▸ **EXERCISE MATERIAL**:
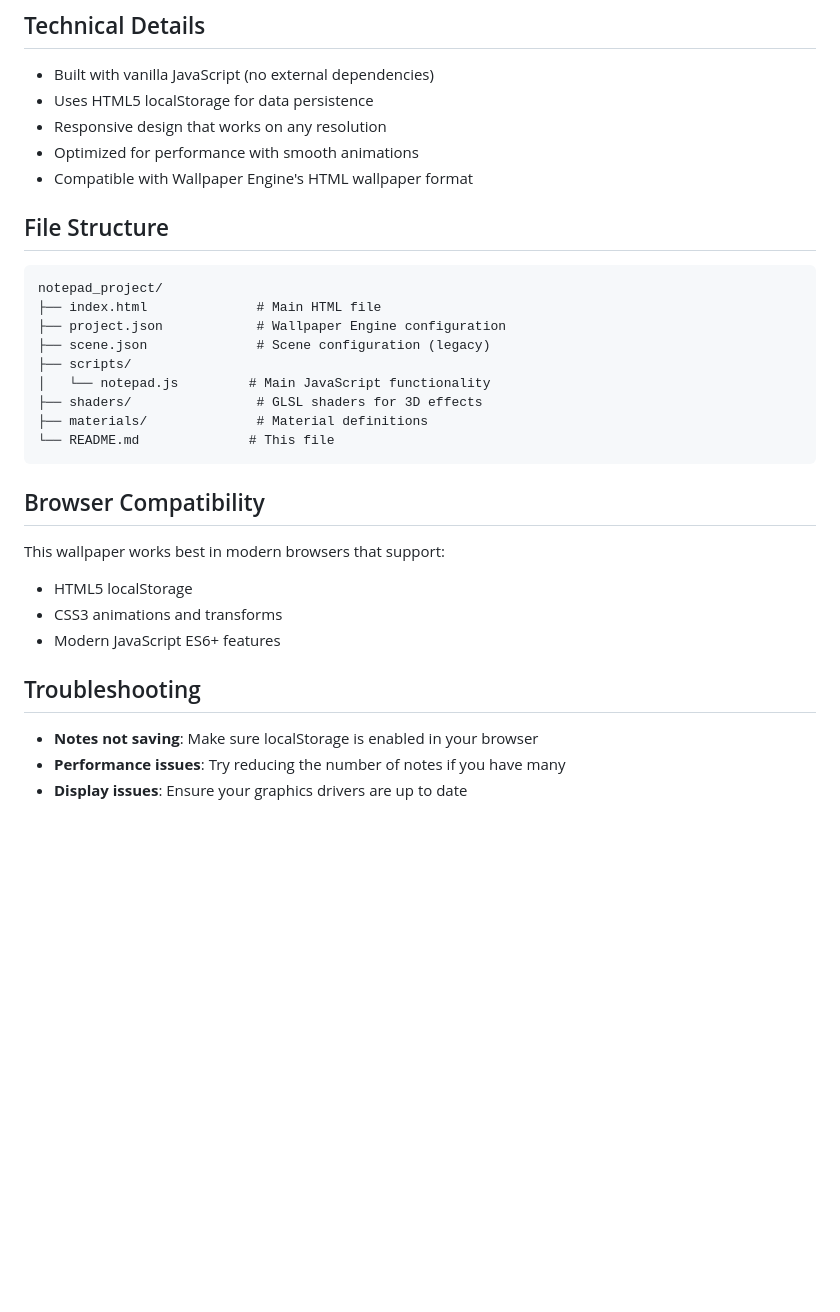
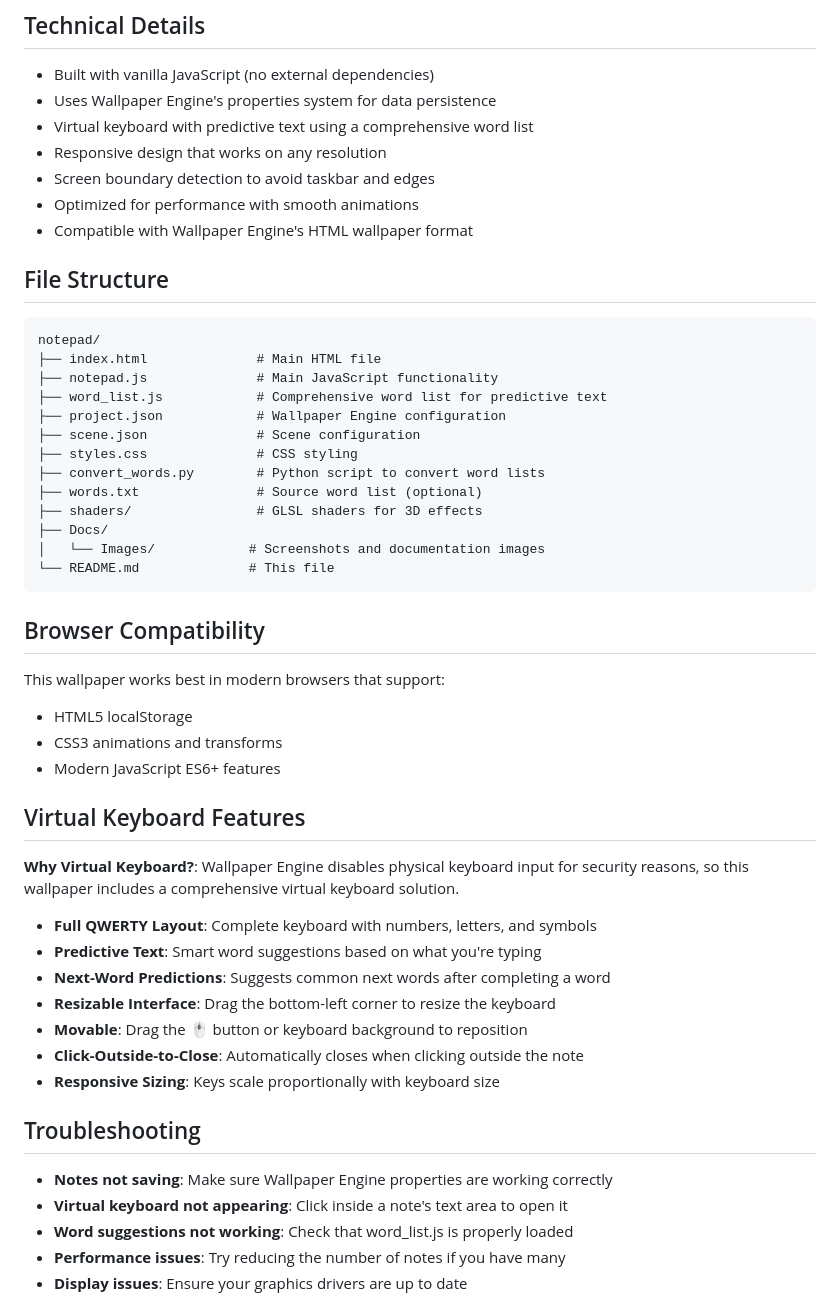
Before and after one commit to Arun-g03/Sticky-Notes---Wallpaper-Engine-Wallpaper, a Markdown page: README.md, the part around the change printed below. GitHub-like rendering; blank space fills up the shorter version.

````diff
--- a/README.md
+++ b/README.md
@@ -41,22 +64,28 @@ The wallpaper includes several customizable properties in Wallpaper Engine:
 ## Technical Details
 
 - Built with vanilla JavaScript (no external dependencies)
-- Uses HTML5 localStorage for data persistence
+- Uses Wallpaper Engine's properties system for data persistence
+- Virtual keyboard with predictive text using a comprehensive word list
 - Responsive design that works on any resolution
+- Screen boundary detection to avoid taskbar and edges
 - Optimized for performance with smooth animations
 - Compatible with Wallpaper Engine's HTML wallpaper format
 
 ## File Structure
 
 ```
-notepad_project/
+notepad/
 ├── index.html              # Main HTML file
+├── notepad.js              # Main JavaScript functionality
+├── word_list.js            # Comprehensive word list for predictive text
 ├── project.json            # Wallpaper Engine configuration
-├── scene.json              # Scene configuration (legacy)
-├── scripts/
-│   └── notepad.js         # Main JavaScript functionality
+├── scene.json              # Scene configuration
+├── styles.css              # CSS styling
+├── convert_words.py        # Python script to convert word lists
+├── words.txt               # Source word list (optional)
 ├── shaders/                # GLSL shaders for 3D effects
-├── materials/              # Material definitions
+├── Docs/
+│   └── Images/            # Screenshots and documentation images
 └── README.md              # This file
 ```
 
@@ -67,9 +96,23 @@ This wallpaper works best in modern browsers that support:
 - CSS3 animations and transforms
 - Modern JavaScript ES6+ features
 
+## Virtual Keyboard Features
+
+**Why Virtual Keyboard?**: Wallpaper Engine disables physical keyboard input for security reasons, so this wallpaper includes a comprehensive virtual keyboard solution.
+
+- **Full QWERTY Layout**: Complete keyboard with numbers, letters, and symbols
+- **Predictive Text**: Smart word suggestions based on what you're typing
+- **Next-Word Predictions**: Suggests common next words after completing a word
+- **Resizable Interface**: Drag the bottom-left corner to resize the keyboard
+- **Movable**: Drag the 🖱️ button or keyboard background to reposition
+- **Click-Outside-to-Close**: Automatically closes when clicking outside the note
+- **Responsive Sizing**: Keys scale proportionally with keyboard size
+
 ## Troubleshooting
 
-- **Notes not saving**: Make sure localStorage is enabled in your browser
+- **Notes not saving**: Make sure Wallpaper Engine properties are working correctly
+- **Virtual keyboard not appearing**: Click inside a note's text area to open it
+- **Word suggestions not working**: Check that word_list.js is properly loaded
 - **Performance issues**: Try reducing the number of notes if you have many
 - **Display issues**: Ensure your graphics drivers are up to date
 
````
Also changed, not shown: other parts of README.md (+24 -1 lines), Docs/Images/NotesPick.png (added), Docs/Images/keyboard.png (added).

▸ **YOUR OBJECTIVE**: Return the listing above unchanged, apart from dropping its pictures.

▸ **RESPONSE FOR THIS EXERCISE**:
Before and after one commit to Arun-g03/Sticky-Notes---Wallpaper-Engine-Wallpaper, a Markdown page: README.md, the part around the change printed below. GitHub-like rendering; blank space fills up the shorter version.

````diff
--- a/README.md
+++ b/README.md
@@ -41,22 +64,28 @@ The wallpaper includes several customizable properties in Wallpaper Engine:
 ## Technical Details
 
 - Built with vanilla JavaScript (no external dependencies)
-- Uses HTML5 localStorage for data persistence
+- Uses Wallpaper Engine's properties system for data persistence
+- Virtual keyboard with predictive text using a comprehensive word list
 - Responsive design that works on any resolution
+- Screen boundary detection to avoid taskbar and edges
 - Optimized for performance with smooth animations
 - Compatible with Wallpaper Engine's HTML wallpaper format
 
 ## File Structure
 
 ```
-notepad_project/
+notepad/
 ├── index.html              # Main HTML file
+├── notepad.js              # Main JavaScript functionality
+├── word_list.js            # Comprehensive word list for predictive text
 ├── project.json            # Wallpaper Engine configuration
-├── scene.json              # Scene configuration (legacy)
-├── scripts/
-│   └── notepad.js         # Main JavaScript functionality
+├── scene.json              # Scene configuration
+├── styles.css              # CSS styling
+├── convert_words.py        # Python script to convert word lists
+├── words.txt               # Source word list (optional)
 ├── shaders/                # GLSL shaders for 3D effects
-├── materials/              # Material definitions
+├── Docs/
+│   └── Images/            # Screenshots and documentation images
 └── README.md              # This file
 ```
 
@@ -67,9 +96,23 @@ This wallpaper works best in modern browsers that support:
 - CSS3 animations and transforms
 - Modern JavaScript ES6+ features
 
+## Virtual Keyboard Features
+
+**Why Virtual Keyboard?**: Wallpaper Engine disables physical keyboard input for security reasons, so this wallpaper includes a comprehensive virtual keyboard solution.
+
+- **Full QWERTY Layout**: Complete keyboard with numbers, letters, and symbols
+- **Predictive Text**: Smart word suggestions based on what you're typing
+- **Next-Word Predictions**: Suggests common next words after completing a word
+- **Resizable Interface**: Drag the bottom-left corner to resize the keyboard
+- **Movable**: Drag the 🖱️ button or keyboard background to reposition
+- **Click-Outside-to-Close**: Automatically closes when clicking outside the note
+- **Responsive Sizing**: Keys scale proportionally with keyboard size
+
 ## Troubleshooting
 
-- **Notes not saving**: Make sure localStorage is enabled in your browser
+- **Notes not saving**: Make sure Wallpaper Engine properties are working correctly
+- **Virtual keyboard not appearing**: Click inside a note's text area to open it
+- **Word suggestions not working**: Check that word_list.js is properly loaded
 - **Performance issues**: Try reducing the number of notes if you have many
 - **Display issues**: Ensure your graphics drivers are up to date
 
````
Also changed, not shown: other parts of README.md (+24 -1 lines), Docs/Images/NotesPick.png (added), Docs/Images/keyboard.png (added).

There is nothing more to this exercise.